6) UBC/University Boulevard

Sometime in the 1960s, while driving on University Boulevard on their way to UBC’s main library, a couple got into an argument (or so the story goes). The young woman got out of the car and started walking in the rain. She was hit by a car and killed. But death, it seems, didn’t keep her from hitchhiking along that road. She’s been haunting young men who pick her up out of the rain by giving them a piece of paper with the library’s address on it. If the man is alone, she’ll jump in the rear seat, and then vanish. Also, at UBC’s library itself, the ghost of an older woman in a dress has been seen.

 7) Hycroft Mansion, 1489 McRae Ave 

Hycroft Mansion was a stately home built for politician and war heroGen. Alexander Duncan McRae. Since his demise, it’s been the haunt, literally, of many honourable ghostly guests, including McRae (dressed in his First World War uniform) and his wife. The home was used as a veteran’s hospital during the Second World War, which makes the ghostly sounds of a crying man seem quite appropriate. Images of the head nurse have been seen, and apparitions of at least three war vets, in full uniform, would have made any visitor stand at attention.

8) Gastown, along Cordova and Water Streets

The five-block area along Cordova and Water streets, east fromWaterfront Station, includes some pretty creepy spots. Among the breathless tales: A man wearing a bowler hat was observed in the hallway of the Bodega Hotel. Another incident involved the manager of the card shop in the Hotel Europe, who was looking into a security mirror when she saw an eccentric looking man wearing strange clothes. These apparitions were dressed not like others of our time, but as they would have appeared in the late 1800s … about the same time as the Great Fire.

9) The Old Spaghetti Factory, 53 Water St.

A decommissioned British Electric streetcar trolley from the 1950s sits in the middle of the dining room, and in it sits a ghost conductor. Longtime employees have reported hearing their names called out and feeling the presence of the mysterious diner, while vintage photos in the restaurant show a shadowy figure in a seat in the streetcar. A second ghost has also been reported: a red-headed man who likes to surprise women in the ladies’ washroom.

10) Mushroom Studios, 1234 W. 6th Ave.

Diana Ross and the SupremesLed ZeppelinHeartQueensryche,Loverboy and Sarah McLachlan all recorded there. And numerous people who’ve worked at Mushroom Studios claim it’s haunted, perhaps by one Shelley Siegel, the man who helped Ann and Nancy Wilson make it big with tunes like Dreamboat Annie, which was recorded in the building. Siegel died in his early 30s from a brain aneurysm; his body’s buried at Forest Lawn Cemetery. His spirit, however …

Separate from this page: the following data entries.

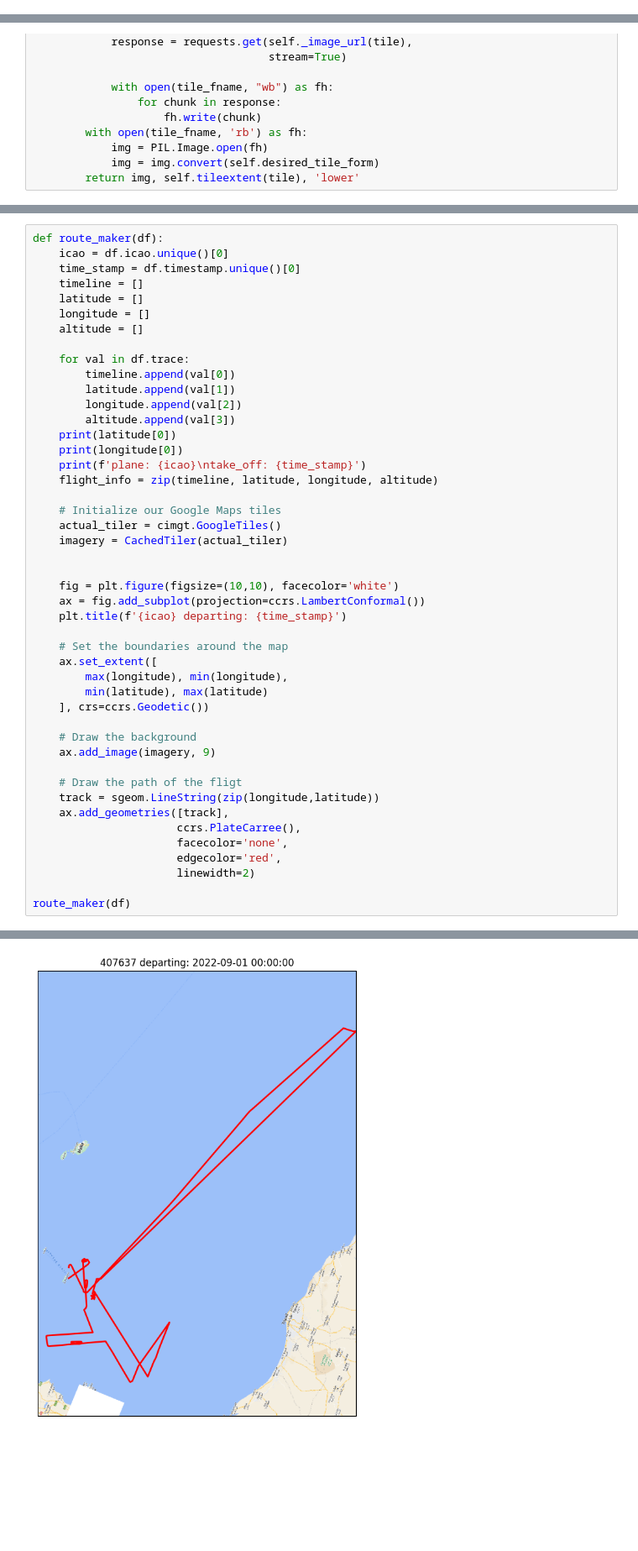
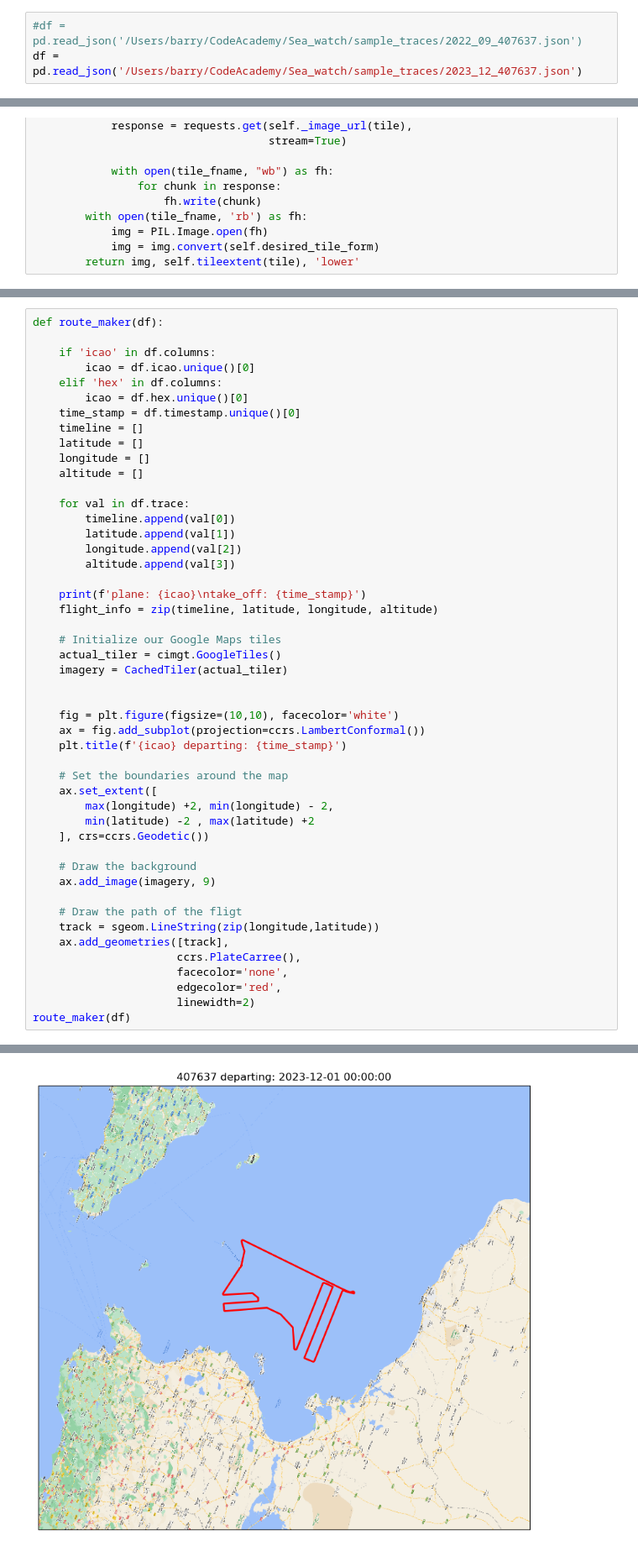
Before and after one commit to baz263/Sea_watch2, a Jupyter notebook: map_attempt_01.ipynb, the cells around one changed output, grey strips where cells are left out. Shown at 84% size. Drawn from its saved outputs; the diff is of its cells as text; blank space fills up the shorter version.

```diff
--- a/map_attempt_01.ipynb
+++ b/map_attempt_01.ipynb
@@ -15,3 +12,6 @@ df = pd.read_json('sample_traces/2022_09_407637.json')
+# %%
+#df = pd.read_json('/Users/barry/CodeAcademy/Sea_watch/sample_traces/2022_09_407637.json')
+df = pd.read_json('/Users/barry/CodeAcademy/Sea_watch/sample_traces/2023_12_407637.json')
 # %%
 import os
 import types
@@ -52,6 +50,10 @@ class CachedTiler(object):
 # %%
 def route_maker(df):
-    icao = df.icao.unique()[0]
+
+    if 'icao' in df.columns:
+        icao = df.icao.unique()[0]
+    elif 'hex' in df.columns:
+        icao = df.hex.unique()[0]
     time_stamp = df.timestamp.unique()[0]
     timeline = []
     latitude = []
@@ -63,8 +65,7 @@ def route_maker(df):
         latitude.append(val[1])
         longitude.append(val[2])
         altitude.append(val[3])
-    print(latitude[0])
-    print(longitude[0])
+
     print(f'plane: {icao}\ntake_off: {time_stamp}')
     flight_info = zip(timeline, latitude, longitude, altitude)
 
@@ -79,8 +80,8 @@ def route_maker(df):
 
     # Set the boundaries around the map
     ax.set_extent([
-        max(longitude), min(longitude),
-        min(latitude), max(latitude)
+        max(longitude) +2, min(longitude) - 2,
+        min(latitude) -2 , max(latitude) +2
     ], crs=ccrs.Geodetic())
 
     # Draw the background
@@ -93,6 +94,5 @@ def route_maker(df):
                       facecolor='none',
                       edgecolor='red',
                       linewidth=2)
-
 route_maker(df)
 # %% [output]
@@ -103 +108 @@ take_off: 2022-09-01 00:00:00
-[figure, old version]
+[figure, new version]
```
Also changed, not shown: parts of 7 cells of this notebook.
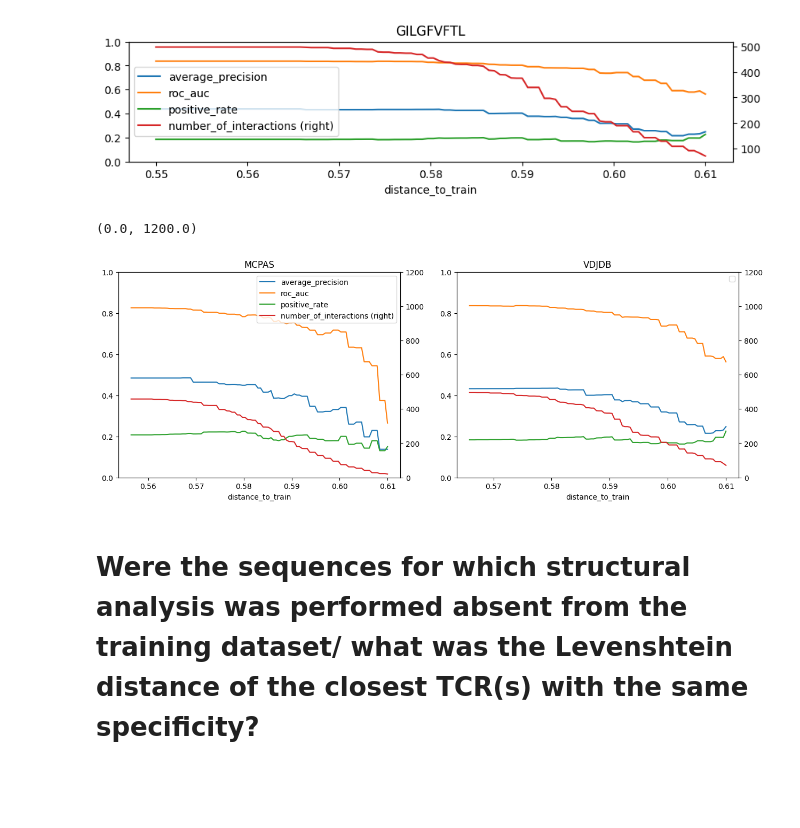
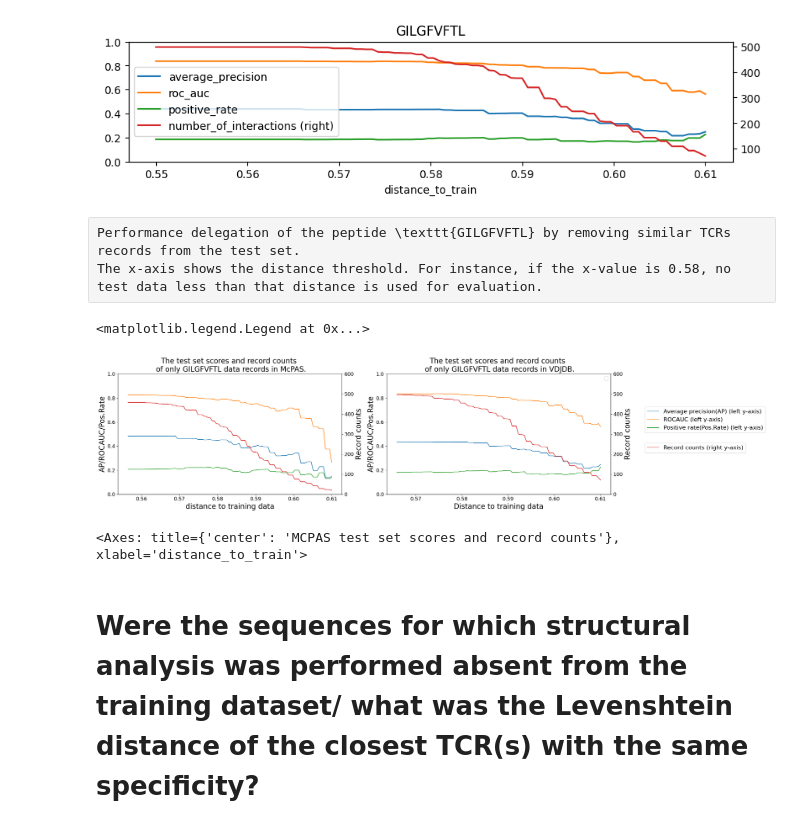
Before and after one commit to kyoheikoyama/TCRPrediction, a Jupyter notebook: analysis/2023-0627_reviewer_feedback.ipynb, the cells around one changed output. Cells and saved outputs as stored; diff of their text form; code cells hidden in the pictures; blank space fills up the shorter version.

```diff
--- a/analysis/2023-0627_reviewer_feedback.ipynb
+++ b/analysis/2023-0627_reviewer_feedback.ipynb
@@ -326,7 +326,8 @@ import numpy as np
 import pandas as pd
 from sklearn.metrics import average_precision_score, roc_auc_score
 
-def show_pep_fig(df_mcpas_test, peptide, DICT_distance_testtcrs_to_traintcrs, ax, distance_min=0.55, distance_max=0.61, ):
+def show_pep_fig(df_mcpas_test, peptide, DICT_distance_testtcrs_to_traintcrs, ax,
+                 distance_min=0.55, distance_max=0.61, ):
     group = df_mcpas_test.query(f'peptide=="{peptide}"')
     group['distance_to_train'] = group['tcr_combined'].map(DICT_distance_testtcrs_to_traintcrs)
     dddlist = np.linspace(distance_min, distance_max, 100)
@@ -357,7 +358,7 @@ def show_pep_fig(df_mcpas_test, peptide, DICT_distance_testtcrs_to_traintcrs, ax
                     title=peptide,
                     secondary_y='number_of_interactions',
                     ylim=(0,1.0),
-                    xlabel="distance_to_train", ax=ax,
+                    xlabel="distance_to_train", ax=ax, #fontsize=fontsize
     )
 
 
@@ -576,31 +612,58 @@ max_vdjdb = max([DICT_distance_testtcrs_to_traintcrs_vdjdb[k] for k in
+# %% [raw]
+Performance delegation of the peptide \texttt{GILGFVFTL} by removing similar TCRs records from the test set.
+The x-axis shows the distance threshold. For instance, if the x-value is 0.58, no test data less than that distance is used for evaluation.
 # %%
-fig, (ax1, ax2) = plt.subplots(1, 2, figsize=(15, 5))
+plt.rc('legend', fontsize=14)    # legend fontsize
+
+fig, (ax1, ax2) = plt.subplots(1, 2, figsize=(24.5, 6))
 
 pep = 'GILGFVFTL'
 
 ax1.set_ylim(0,1.0)
 # ax1.set_xticklabels(labels=list(''*len(show1)))
-# ax1.set_xlabel('')
 
 show_pep_fig(df_mcpas_test, pep, DICT_distance_testtcrs_to_traintcrs_mcpas,
              ax1,
             min_mcpas+0.0, 0.61 #max_mcpas
-
             )
 
-ax1.set_title('MCPAS')
+ax1.set_title('The test set scores and record counts \n of only GILGFVFTL data records in McPAS.', fontsize=20)
 ax1.set_ylim(0,1.0)
-ax1.right_ax.set_ylim(0,1200)
+ax1.right_ax.set_ylim(0,600)
+ax1.right_ax.set_ylabel('Record counts', fontsize=20)
+# ax1.right_ax.legend('Record counts')
+ax1.set_ylabel('AP/ROCAUC/Pos.Rate', fontsize=20)
+ax1.set_xlabel('distance to training data', fontsize=20)
+
+# ax1.legend(fontsize=14,)
 
 show_pep_fig(df_vdjdb_no10x_test, pep, DICT_distance_testtcrs_to_traintcrs_vdjdb, ax2,
              min_vdjdb+0.0, 0.61 #max_vdjdb
             )
 
+ax1.legend(['Average precision(AP) (left y-axis)', 'ROCAUC (left y-axis)','Positive rate(Pos.Rate) (left y-axis)'],
+           bbox_to_anchor=(2.34, .75), loc="upper left",
+           fontsize=16
+          )
+
 ax2.legend("")
 
-ax2.set_title('VDJDB')
+ax2.set_title('The test set scores and record counts \n of only GILGFVFTL data records in VDJDB.', fontsize=20)
+ax2.set_ylabel('AP/ROCAUC/Pos.Rate', fontsize=20)
+
 ax2.set_ylim(0,1.0)
-ax2.right_ax.set_ylim(0,1200)
+ax2.right_ax.set_ylim(0,600)
+ax2.right_ax.set_ylabel('Record counts', fontsize=20)
+ax2.set_xlabel('Distance to training data', fontsize=20)
+
+# ax2.legend(fontsize=14)
+plt.legend(["Record counts (right y-axis)"], bbox_to_anchor=(1.14, 0.45), loc="upper left",
+           fontsize=16
+          )
 # %% [output]
-(0.0, 1200.0)
+<matplotlib.legend.Legend at 0x...>
-[figure, old version]
+[figure, new version]
+# %%
+ax1
+# %% [output]
+<Axes: title={'center': 'MCPAS test set scores and record counts'}, xlabel='distance_to_train'>
```
Also changed, not shown: parts of 3 cells of this notebook, 4 other files.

Special to The Vancouver Sun

With thanks to Lorne Richard, director of operations at Vancouver Trolley Tours, which conducts tours of local sites of murders and hauntings.

Top 10 ghostly places in Vancouver

Tags: , , , , , , , , , , ,

The data included on this website is deemed to be reliable, but is not guaranteed to be accurate by the Kamloops Real Estate Board. The trademarks REALTOR®, REALTORS® and the REALTOR® logo are controlled by The Canadian Real Estate Association (CREA) and identify real estate professionals who are members of CREA. Used under license.